Articles | Volume 14, issue 5
Research article
23 May 2023
Research article |  | 23 May 2023

Probing environmental and tectonic changes underneath Mexico City with the urban seismic field

Laura A. Ermert, Enrique Cabral-Cano, Estelle Chaussard, Darío Solano-Rojas, Luis Quintanar, Diana Morales Padilla, Enrique A. Fernández-Torres, and Marine A. Denolle

Data sets

GEOSCOPE, French global network of broad band seismic stations Institut de physique du globe de Paris (IPGP) and Ecole et Observatoire des Sciences de la Terre de Strasbourg (EOST)

Global bathymetry and topography at 15 arc sec: SRTM15+ ( B. Tozer, D. T. Sandwell, W. H. F. Smith, C. Olson, J. R. Beale, and P. Wessel

Model code and software

Processing tools for seismic noise monitoring L. Ermert and M. Denolle

Monte Carlo model for seismic noise monitoring L. Ermert

lermert/ruido: release 0: testing (v0.0.0-alpha) L. Ermert

ants_2 - a lightweight ambient noise processing tool (Version prelim) L. Ermert and E. Kaestle

NoisePy: a new high-performance python tool for seismic ambient noise seismology ( C. Jiang and M. Denolle

PyGMT: A Python interface for the Generic Mapping Tools (v0.9.0) Leonardo Uieda, Dongdong Tian, Wei Ji Leong, William Schlitzer, Michael Grund, Max Jones, Yvonne Fröhlich, Liam Toney, Jiayuan Yao, Yohai Magen, Tong Jing-Hui, Kathryn Materna, Andre Belem, Tyler Newton, Abhishek Anant, Malte Ziebarth, Jamie Quinn, and Paul Wessel
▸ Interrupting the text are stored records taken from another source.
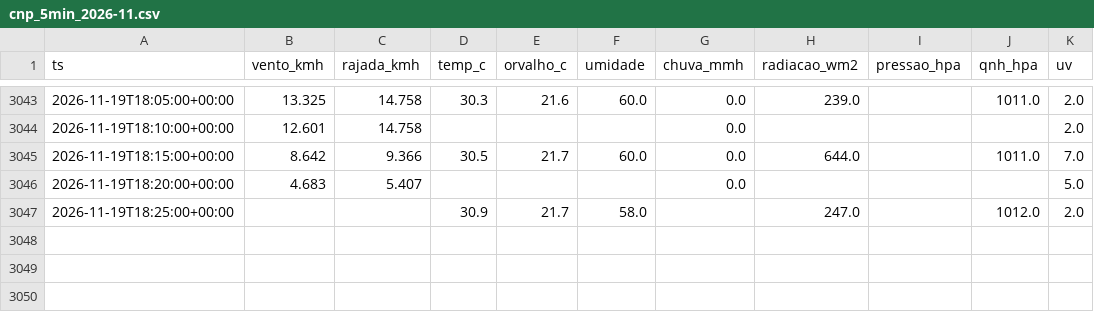
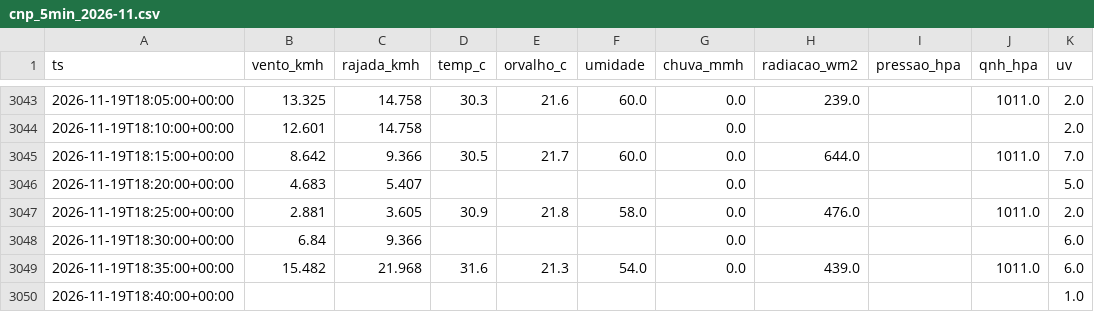
Before and after one commit to fernandoliveiraf-sudo/previsao-cnp-boituva, a CSV file: dados/cnp_5min_2026-11.csv, drawn as a sheet; only a part is shown, gaps mark what is left out.

```diff
--- a/dados/cnp_5min_2026-11.csv
+++ b/dados/cnp_5min_2026-11.csv
@@ -3046,2 +3046,5 @@ ts,vento_kmh,rajada_kmh,temp_c,orvalho_c,umidade,chuva_mmh,radiacao_wm2,pressao_
 2026-11-19T18:20:00+00:00,4.683,5.407,,,,0.0,,,,5.0
-2026-11-19T18:25:00+00:00,,,30.9,21.7,58.0,,247.0,,1012.0,2.0
+2026-11-19T18:25:00+00:00,2.881,3.605,30.9,21.8,58.0,0.0,476.0,,1011.0,2.0
+2026-11-19T18:30:00+00:00,6.84,9.366,,,,0.0,,,,6.0
+2026-11-19T18:35:00+00:00,15.482,21.968,31.6,21.3,54.0,0.0,439.0,,1011.0,6.0
+2026-11-19T18:40:00+00:00,,,,,,,,,,1.0
```
Also changed, not shown: dados/cnp_horario.csv, 1 other file.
Short summary
Mexico City is built on a unique ground containing the clay-rich sediments of the ancient lake Texcoco. Continuous imperceptible shaking of these deposits by city traffic and other sources allows us to monitor changes in the subsurface seismic wave speed. Wave speed varies seasonally, likely due to temperature and rain effects; it temporarily drops after large earthquakes then starts to recover. Throughout the studied period, it increased on average, which may be related to soil compaction.